- President of Ireland, Michael D. Higgins, and Tánaiste Simon Coveney voice their support for Chernobyl victims.
- Chernobyl cast along with key members of the Chernobyl production team are due to attend the commemoration at the United Nations.
- “We must not forget that while Chernobyl is a past event, it is still an unfolding tragedy that will last for forever. Every day children are born with a deadly Chernobyl legacy from an event that happened long before their birth” – Adi Roche
- “Chernobyl” is produced by Sister Pictures, The Mighty Mint and Word Games as an HBO/Sky Originals co-production; the miniseries debuts on HBO on May 6 and Sky on May 7.
On 26 April 2019, the 33rd Anniversary of the Chernobyl disaster, charity founder and activist Adi Roche will speak at United Nations Headquarters in New York City at a poignant commemoration for Chernobyl victims, ahead of the debut of HBO and Sky’s new ‘Chernobyl’ mini-series.
“Chernobyl” dramatizes the 1986 nuclear accident that released radioactive material across Belarus, Russia and Ukraine, and brings to life the true story of the brave men and women who made incredible sacrifices to save Europe from unimaginable disaster.
The Permanent Missions of Belarus, Ukraine and Ireland to the United Nations, in collaboration with Chernobyl Children International is hosting the event to honour the victims of the disaster and to recognise the cast and crew of the mini-series, which tells the real “behind the scenes” story of the world’s worst nuclear accident.
Roche, who first responded in the immediate aftermath of the 1986 Chernobyl accident, says she is grateful for the awareness that is being raised as a result of the new global TV series;
“The upcoming mini-series sees Chernobyl as never articulated before.

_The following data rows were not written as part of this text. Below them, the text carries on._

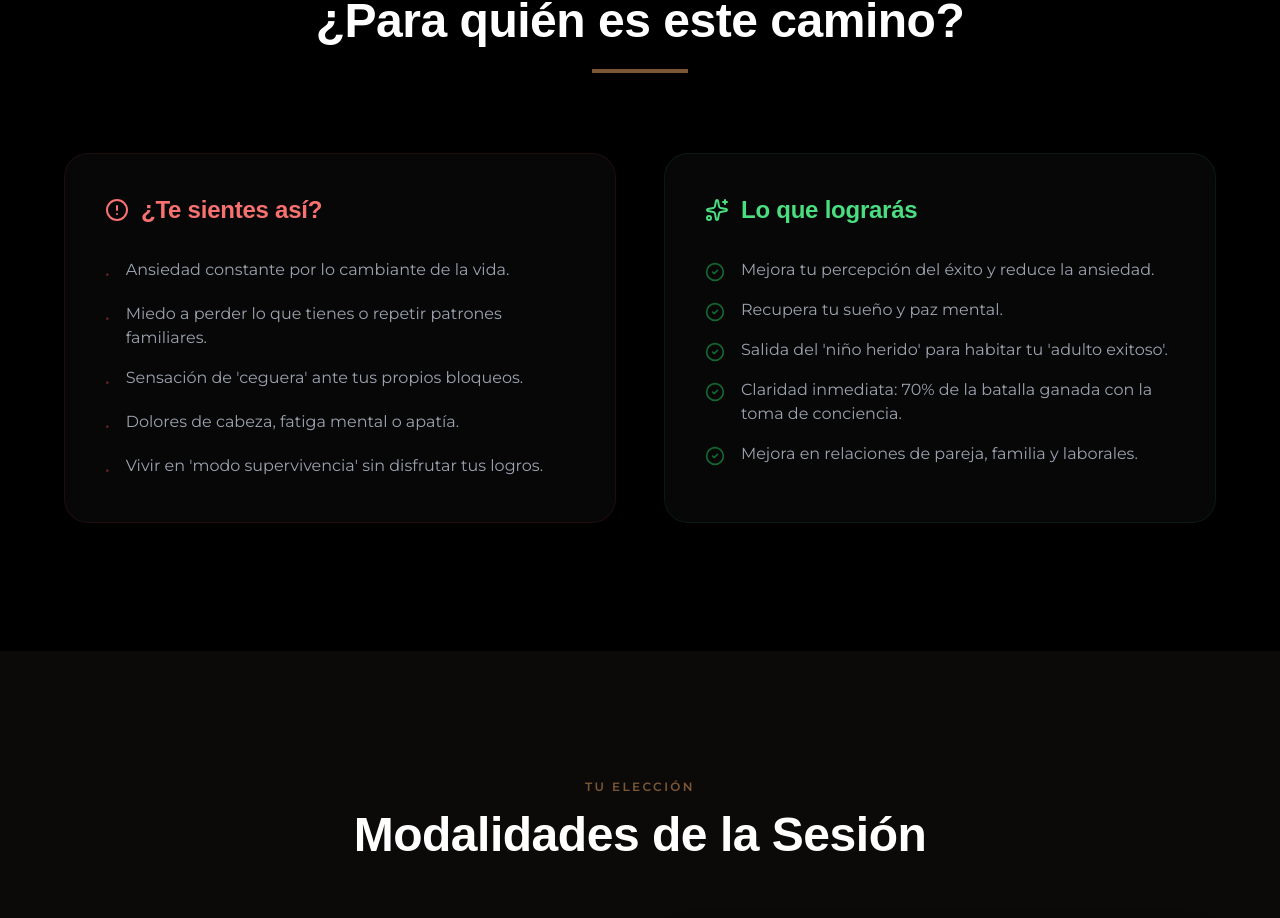
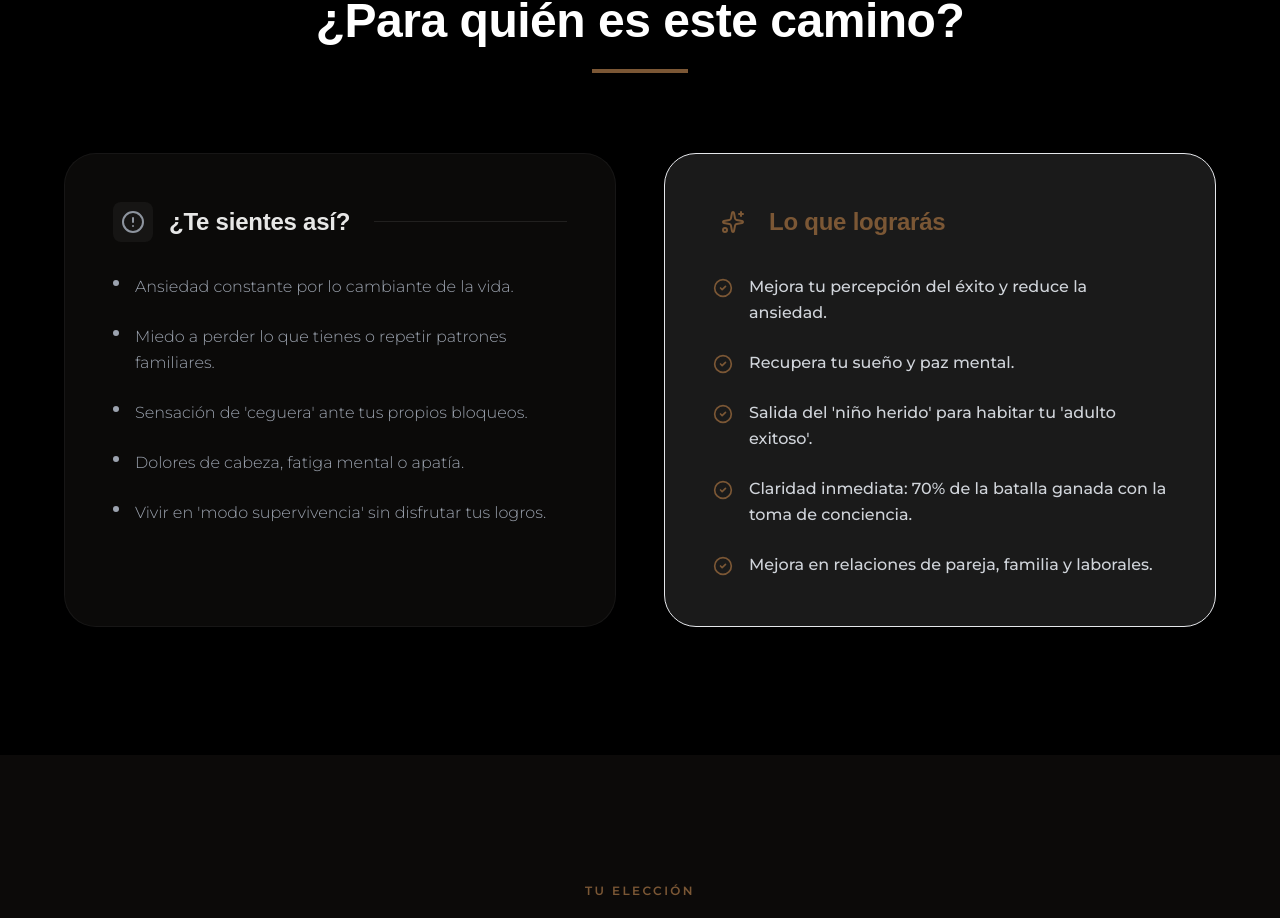
Before and after one commit to yelitzerangeloficialweb-max/yelitze-rangel-web, a Next.js app: page /servicios/coaching-ancestral in a window 1280 px wide. Shown: the part 1840-2758 px from the top of the page. Built offline with nearby package versions, Linux system fonts and the light colour scheme; a web font is replaced by a local one.

Commit message:
style: refine comparison section colors to match brand aesthetic

```diff
--- a/app/(website)/(routes)/servicios/coaching-ancestral/page.tsx
+++ b/app/(website)/(routes)/servicios/coaching-ancestral/page.tsx
@@ -168,13 +168,20 @@ export default function CoachingAncestralPage() {
                         <div className="w-24 h-1 bg-[var(--color-secondary)] mx-auto" />
                     </FadeIn>
 
-                    <div className="grid md:grid-cols-2 gap-12">
+                    <div className="grid md:grid-cols-2 gap-8 lg:gap-12 relative">
+                        {/* Decorative glow */}
+                        <div className="absolute top-1/2 left-1/2 -translate-x-1/2 -translate-y-1/2 w-full h-full bg-[var(--color-secondary)]/5 blur-[120px] rounded-full pointer-events-none" />
+
                         {/* Pain Points */}
-                        <FadeIn className="bg-zinc-900/30 p-10 rounded-3xl border border-red-500/10 hover:border-red-500/30 transition-colors">
-                            <h3 className="text-2xl font-bold text-red-400 mb-8 flex items-center gap-3">
-                                <AlertCircle className="w-6 h-6" /> ¿Te sientes así?
+                        <FadeIn className="bg-stone-900/40 p-10 lg:p-12 rounded-[2rem] border border-white/5 hover:border-white/10 transition-all duration-500 backdrop-blur-sm self-stretch">
+                            <h3 className="text-2xl font-heading text-white mb-8 flex items-center gap-4 opacity-90">
+                                <div className="p-2 rounded-lg bg-white/5">
+                                    <AlertCircle className="w-6 h-6 text-gray-400" />
+                                </div>
+                                ¿Te sientes así?
+                                <div className="h-px flex-grow bg-white/10 ml-2" />
                             </h3>
-                            <ul className="space-y-4">
+                            <ul className="space-y-6">
                                 {[
                                     "Ansiedad constante por lo cambiante de la vida.",
                                     "Miedo a perder lo que tienes o repetir patrones familiares.",
@@ -182,20 +189,24 @@ export default function CoachingAncestralPage() {
                                     "Dolores de cabeza, fatiga mental o apatía.",
                                     "Vivir en 'modo supervivencia' sin disfrutar tus logros."
                                 ].map((item, i) => (
-                                    <li key={i} className="flex gap-4 text-gray-400 items-start">
-                                        <span className="text-red-500/50 mt-1">•</span>
-                                        {item}
+                                    <li key={i} className="flex gap-4 text-gray-400 items-start group">
+                                        <span className="text-[var(--color-secondary)]/40 mt-1.5 h-1.5 w-1.5 rounded-full bg-current flex-shrink-0" />
+                                        <span className="leading-relaxed group-hover:text-gray-300 transition-colors font-light">{item}</span>
                                     </li>
                                 ))}
                             </ul>
                         </FadeIn>
 
                         {/* Benefits */}
-                        <FadeIn delay={0.2} className="bg-zinc-900/30 p-10 rounded-3xl border border-green-500/10 hover:border-green-500/30 transition-colors">
-                            <h3 className="text-2xl font-bold text-green-400 mb-8 flex items-center gap-3">
-                                <Sparkles className="w-6 h-6" /> Lo que lograrás
+                        <FadeIn delay={0.2} className="bg-[#1a1a1a] p-10 lg:p-12 rounded-[2rem] border border-[var(--color-secondary)]/20 shadow-2xl backdrop-blur-md self-stretch">
+                            <h3 className="text-2xl font-heading text-[var(--color-secondary)] mb-8 flex items-center gap-4">
+                                <div className="p-2 rounded-lg bg-[var(--color-secondary)]/10 text-[var(--color-secondary)]">
+                                    <Sparkles className="w-6 h-6" />
+                                </div>
+                                Lo que lograrás
+                                <div className="h-px flex-grow bg-[var(--color-secondary)]/20 ml-2" />
                             </h3>
-                            <ul className="space-y-4">
+                            <ul className="space-y-6">
                                 {[
                                     "Mejora tu percepción del éxito y reduce la ansiedad.",
                                     "Recupera tu sueño y paz mental.",
@@ -203,9 +214,11 @@ export default function CoachingAncestralPage() {
                                     "Claridad inmediata: 70% de la batalla ganada con la toma de conciencia.",
                                     "Mejora en relaciones de pareja, familia y laborales."
                                 ].map((item, i) => (
-                                    <li key={i} className="flex gap-4 text-gray-400 items-start">
-                                        <CheckCircle2 className="w-5 h-5 text-green-500/50 flex-shrink-0 mt-1" />
-                                        {item}
+                                    <li key={i} className="flex gap-4 text-gray-300 items-start group">
+                                        <div className="mt-1 flex-shrink-0">
+                                            <CheckCircle2 className="w-5 h-5 text-[var(--color-secondary)]" />
+                                        </div>
+                                        <span className="leading-relaxed font-medium group-hover:text-white transition-colors">{item}</span>
                                     </li>
                                 ))}
                             </ul>
```
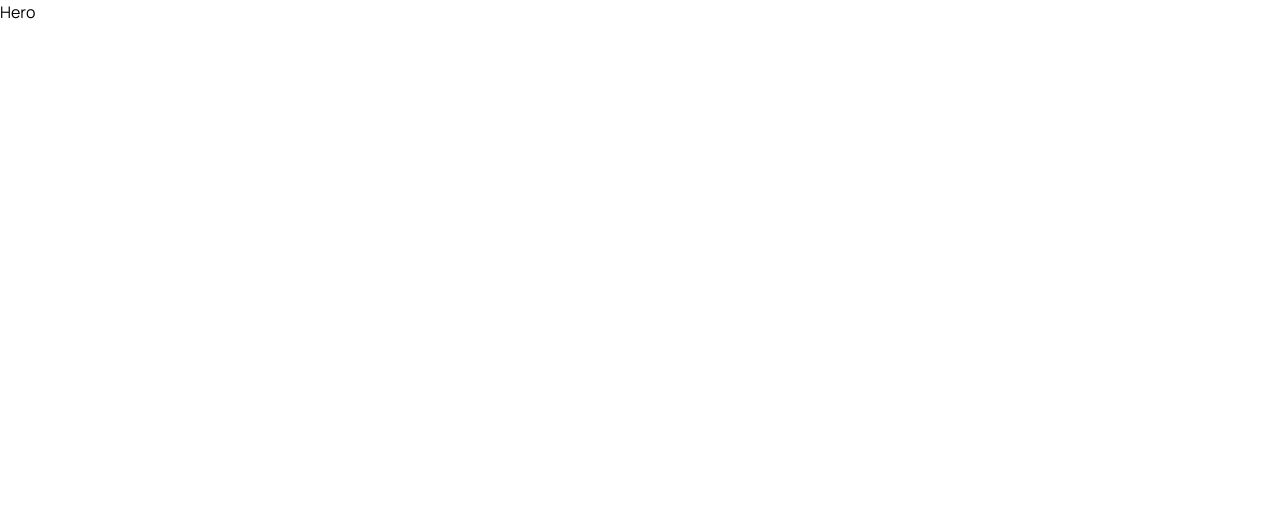
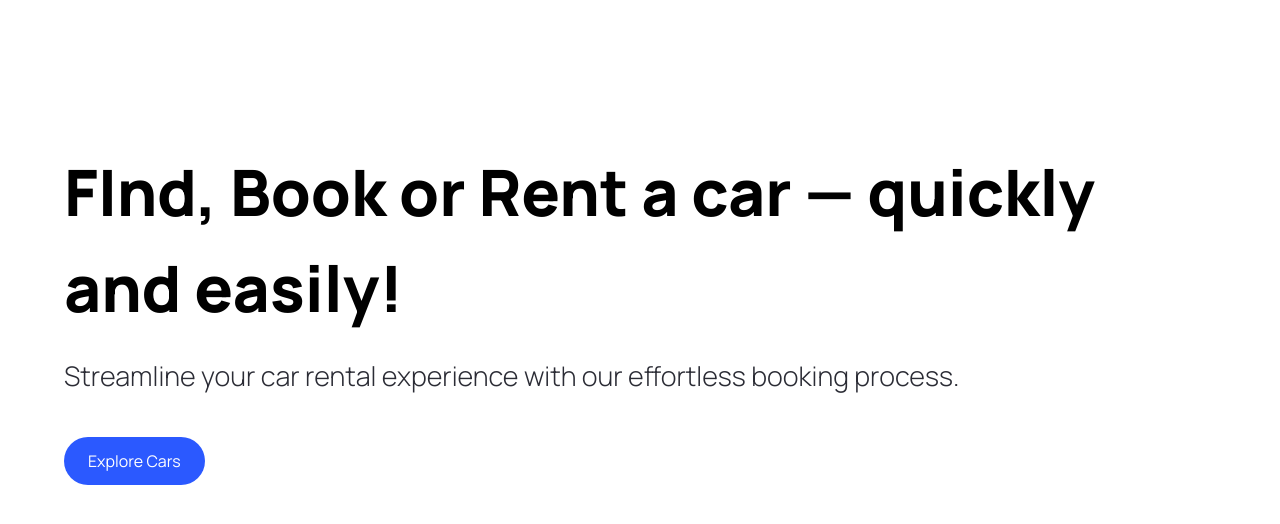
Before and after one commit to devNattan/car-showcase-nextjs, a Next.js app in the folder car-showcase/: page / in a window 1280 px wide. Shown: the top 524 px of the page. Built offline with nearby package versions, Linux system fonts and the light colour scheme.

Commit message:
✨ adicionando botao dinamico

```diff
--- /dev/null
+++ b/car-showcase/components/CustomButton.tsx
@@ -0,0 +1,22 @@
+"use client";
+
+import React from 'react'
+import Image from 'next/image'
+import { CustomButtonProps } from '@/types';
+
+const CustomButton = ({ title, containerStyles, handleClick }: CustomButtonProps) => {
+  return (
+    <button
+      disabled={false}
+      type={"button"}
+      className={`custom-btn ${containerStyles}`}
+      onClick={handleClick}
+    >
+      <span className={`flex-1`}>
+        {title}
+      </span>
+    </button>
+  )
+}
+
+export default CustomButton
--- a/car-showcase/components/Hero.tsx
+++ b/car-showcase/components/Hero.tsx
@@ -1,8 +1,29 @@
+"use client";
+
 import Image from "next/image";
+import CustomButton from "./CustomButton";
 
 const Hero = () => {
+  const handleScroll = () => {
+
+  };
+
   return (
-    <div>Hero</div>
+    <div className="hero">
+      <div className="flex-1 pt-36 padding-x">
+        <h1 className="hero__title">
+          FInd, Book or Rent a car — quickly and easily!
+        </h1>
+        <p className="hero__subtitle">
+          Streamline your car rental experience with our effortless booking process.
+        </p>
+        <CustomButton
+          title="Explore Cars"
+          containerStyles="bg-primary-blue text-white rounded-full mt-10"
+          handleClick={handleScroll}
+        />
+      </div>
+    </div>
   )
 }
 
--- a/car-showcase/components/index.ts
+++ b/car-showcase/components/index.ts
@@ -1,5 +1,7 @@
 import Hero from "./Hero";
+import CustomButton from "./CustomButton";
 
 export {
-  Hero
+  Hero,
+  CustomButton,
 }
--- /dev/null
+++ b/car-showcase/types/index.ts
@@ -0,0 +1,8 @@
+import { MouseEventHandler } from "react";
+
+export interface CustomButtonProps {
+  title: string;
+  containerStyles?: string;
+  handleClick?:
+  MouseEventHandler<HTMLButtonElement>
+}
```
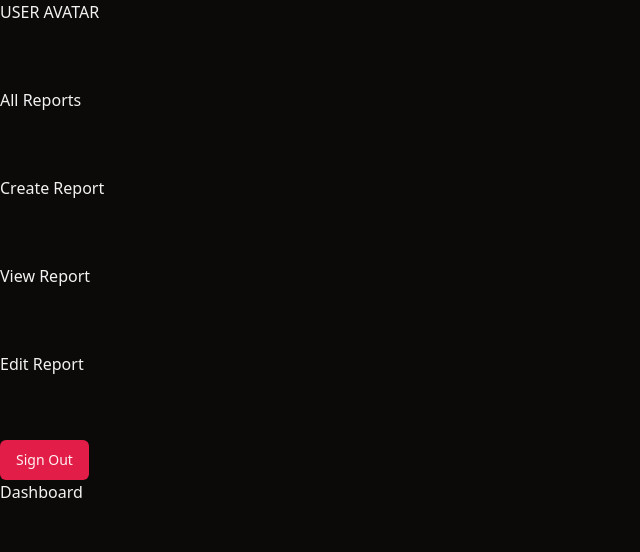
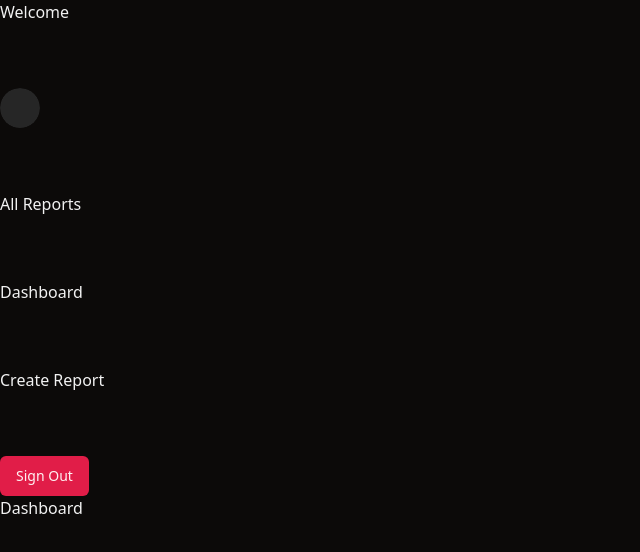
Before and after one commit to KaiLamNYC/injury-report, a Next.js app: page /dashboard in a window 1280 px wide. Shown: the top 552 px of the page, without its empty margins (0-640 px from the left). Built offline with nearby package versions, Linux system fonts and the light colour scheme; no server answers.

Commit message:
adding avatar to navbar

```diff
--- a/components/Navbar.tsx
+++ b/components/Navbar.tsx
@@ -1,26 +1,29 @@
 "use client";
-import { signOut } from "next-auth/react";
+import { signOut, useSession } from "next-auth/react";
 import Link from "next/link";
 import React from "react";
+import { Avatar, AvatarFallback, AvatarImage } from "./ui/avatar";
 import { Button } from "./ui/button";
 
 type Props = {};
 
 const Navbar = (props: Props) => {
+	const { data: session } = useSession();
 	return (
 		<div className='flex flex-col items-start space-y-16'>
-			<p>USER AVATAR</p>
+			<p>Welcome {session?.user.name}</p>
+			<Avatar>
+				<AvatarImage src={session?.user.image} alt='@shadcn' />
+				<AvatarFallback>{session?.user?.name[0]}</AvatarFallback>
+			</Avatar>
 			<Link href={"/allReports"}>
 				<p>All Reports</p>
 			</Link>
+			<Link href={"/dashboard"}>
+				<p>Dashboard</p>
+			</Link>
 			<Link href={"/createReport"}>
 				<p>Create Report</p>
-			</Link>
-			<Link href={"/viewReport"}>
-				<p>View Report</p>
-			</Link>
-			<Link href={"/editReport"}>
-				<p>Edit Report</p>
 			</Link>
 
 			<Button
--- /dev/null
+++ b/components/ui/avatar.tsx
@@ -0,0 +1,50 @@
+"use client"
+
+import * as React from "react"
+import * as AvatarPrimitive from "@radix-ui/react-avatar"
+
+import { cn } from "@/lib/utils"
+
+const Avatar = React.forwardRef<
+  React.ElementRef<typeof AvatarPrimitive.Root>,
+  React.ComponentPropsWithoutRef<typeof AvatarPrimitive.Root>
+>(({ className, ...props }, ref) => (
+  <AvatarPrimitive.Root
+    ref={ref}
+    className={cn(
+      "relative flex h-10 w-10 shrink-0 overflow-hidden rounded-full",
+      className
+    )}
+    {...props}
+  />
+))
+Avatar.displayName = AvatarPrimitive.Root.displayName
+
+const AvatarImage = React.forwardRef<
+  React.ElementRef<typeof AvatarPrimitive.Image>,
+  React.ComponentPropsWithoutRef<typeof AvatarPrimitive.Image>
+>(({ className, ...props }, ref) => (
+  <AvatarPrimitive.Image
+    ref={ref}
+    className={cn("aspect-square h-full w-full", className)}
+    {...props}
+  />
+))
+AvatarImage.displayName = AvatarPrimitive.Image.displayName
+
+const AvatarFallback = React.forwardRef<
+  React.ElementRef<typeof AvatarPrimitive.Fallback>,
+  React.ComponentPropsWithoutRef<typeof AvatarPrimitive.Fallback>
+>(({ className, ...props }, ref) => (
+  <AvatarPrimitive.Fallback
+    ref={ref}
+    className={cn(
+      "flex h-full w-full items-center justify-center rounded-full bg-muted",
+      className
+    )}
+    {...props}
+  />
+))
+AvatarFallback.displayName = AvatarPrimitive.Fallback.displayName
+
+export { Avatar, AvatarImage, AvatarFallback }
--- a/package.json
+++ b/package.json
@@ -10,6 +10,7 @@
   },
   "dependencies": {
     "@hookform/resolvers": "^3.3.2",
+    "@radix-ui/react-avatar": "^1.0.4",
     "@radix-ui/react-label": "^2.0.2",
     "@radix-ui/react-select": "^2.0.0",
     "@radix-ui/react-separator": "^1.0.3",
```
Also changed, not shown: 1 other file (tests, documents, lock files or other folders).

It is helping us to see Chernobyl with fresh heart, fresh understanding, fresh compassion…retelling the story to a new and wider audience like never before.”
Roche will speak at the UN exactly 3 years after her historic address to the United Nations General Assembly, which resulted in the designation of April 26th as ‘United Nations Chernobyl Disaster Remembrance Day’ forevermore.
An exclusive 20-minute preview of the mini-series is being developed especially for the CCI led event in New York. A minute’s silence will be observed in memory of Chernobyl’s victims at the event as well as a message from President of Ireland, Michael D. Higgins, who has been a long-time supporter of the work of CCI;
“As President of Ireland, may I, on behalf of the Irish people, join those across the world who today remember the great tragedy of Chernobyl. The 26th of April 1986 was a day when a dark shadow was cast across human history, a shadow that continues to profoundly affect so many innocent lives. The world has learned important lessons from the catastrophic event in Chernobyl, in particular the importance of international co-operation and solidarity in this increasingly globalised world.”